Shopping - your most political act

Usually when we think of political acts, we think of voting and elections and political parties and maybe even political protests. Well, I'd like you to think about this premise: that shopping is the most political act you will ever undertake.

What?? (or, as the Thai love to shriek, "array wah??!!")

Politics is nothing more than the system we make for managing and governing groups of people, whether that be at the local community level or on a national level. And right at the heart of the growth of a community and the health of a national economy is the age-old issue of the flow of money and resources.

The choice I make of where and how I shop profoundly affects people, whether I am conscious of this fact or not.

Let me share a living example from Chiang Mai, Thailand. In my local village, there is a Thai mini-mart that sells everything you could ever want, next door to a newly established Tesco-mini mart. The Tesco is brighter and bigger and has better aircon, but is actually more expensive and has less products to choose from; it is also part of a multi-national retail group which ultimately siphons the profits back to the UK. So if I spend my 1,000 baht at Tesco, after costs and taxes etc are paid, the profit goes to the UK, which enriches the UK economy in the longer term. If, however, I choose to spend that same 1,000 baht at the Thai mini-mart next door, the same profit will be spent here in Thailand by the lovely Thai people who own that business. And then they, in turn, have the choice to enrich another Thai business, which grows the developing Thai economy.

When you buy fair trade products, you are literally buying into an ethos about all people having the right to a fair livelihood and fair employment conditions. You are literally putting money into the hands of a responsible employer so that they can go out and make another fair job for another person, which removes the financial burden from the state in the longer term.

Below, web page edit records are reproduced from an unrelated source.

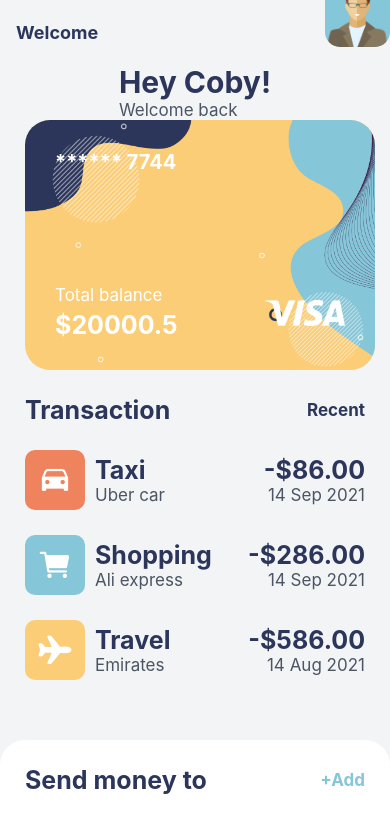
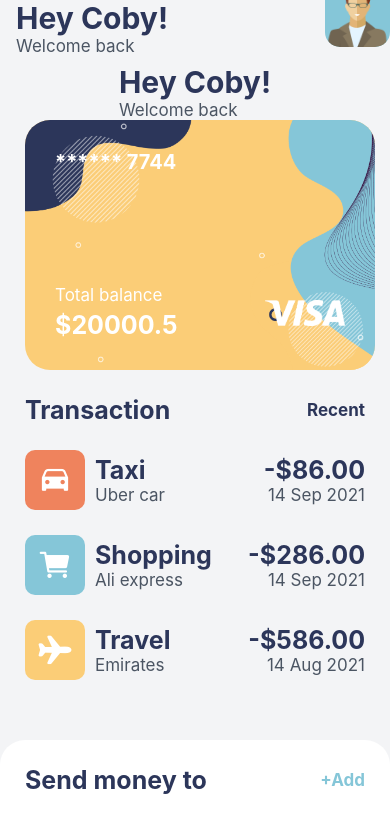
Before and after one commit to tothepointcode/stunning-waffle, a React Native app: screen / in a window 390 px wide. Shown: the top 818 px of the page. Built offline with nearby package versions, Linux system fonts and the light colour scheme.

Commit message:
feat: :construction: Initial stack setup done

```diff
--- a/navigators/RootStack.tsx
+++ b/navigators/RootStack.tsx
@@ -14,6 +14,7 @@ import { NavigationContainer } from "@react-navigation/native";
 import { createStackNavigator } from "@react-navigation/stack";
 
 import Profile from "../components/Headers/Profile";
+import Greetings from "../components/Headers/Greetings";
 import Avi from "./../assets/avi/avatar.png";
 
 const Stack = createStackNavigator();
@@ -40,7 +41,19 @@ export default function App() {
           ),
         }}
       >
-        <Stack.Screen name="Welcome" component={Welcome} options={{}} />
+        <Stack.Screen
+          name="Welcome"
+          component={Welcome}
+          options={{
+            headerTitle: (props) => (
+              <Greetings
+                mainText="Hey Coby!"
+                subText="Welcome back"
+                {...props}
+              />
+            ),
+          }}
+        />
         <Stack.Screen
           name="GetStarted"
           component={GetStarted}
```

When you buy direct from the manufacturer or grower, you are likewise making the growth of employment far more likely. With every middle man and distributor and level of administration involved in a financial transaction, you are reducing the amount that is returned to that person at the end of the line, the manufacturer, who is making something valuable and paying people to help them.

When you buy natural products that use ingredients directly grown on small farms and landholdings, you are supporting rural people who often struggle to get by. Conversely, when you buy a chemically enhanced non-natural product, you are using your money to support multi-national business, questionable industrial practices and, in the long term, depleting the health budget as the longer term results of chemical use manifest in our bodies.

Who would have thought that the simple, mindless act of a little retail therapy could have such a far reaching effect?

Next time you reach for your wallet to go shopping, think about what you're doing. Choose to shop wisely for products that will enhance the world we live in, not deplete and damage it further. Choose products that will put money back into the hands of responsible employers, not the greedy owners of a sweatshop somewhere. Choose products that will give long-term sustainability to our communities, countries and the world we live in.

So live, shop.... enjoy exercising your political rights! :)


  1. Marike thank you for this article. It is so true.
    In the over industrialised world where I am living in (the netherlands) we are very far away from this ideas. You really have to go find shops and products that are natural and not artificially enhanced.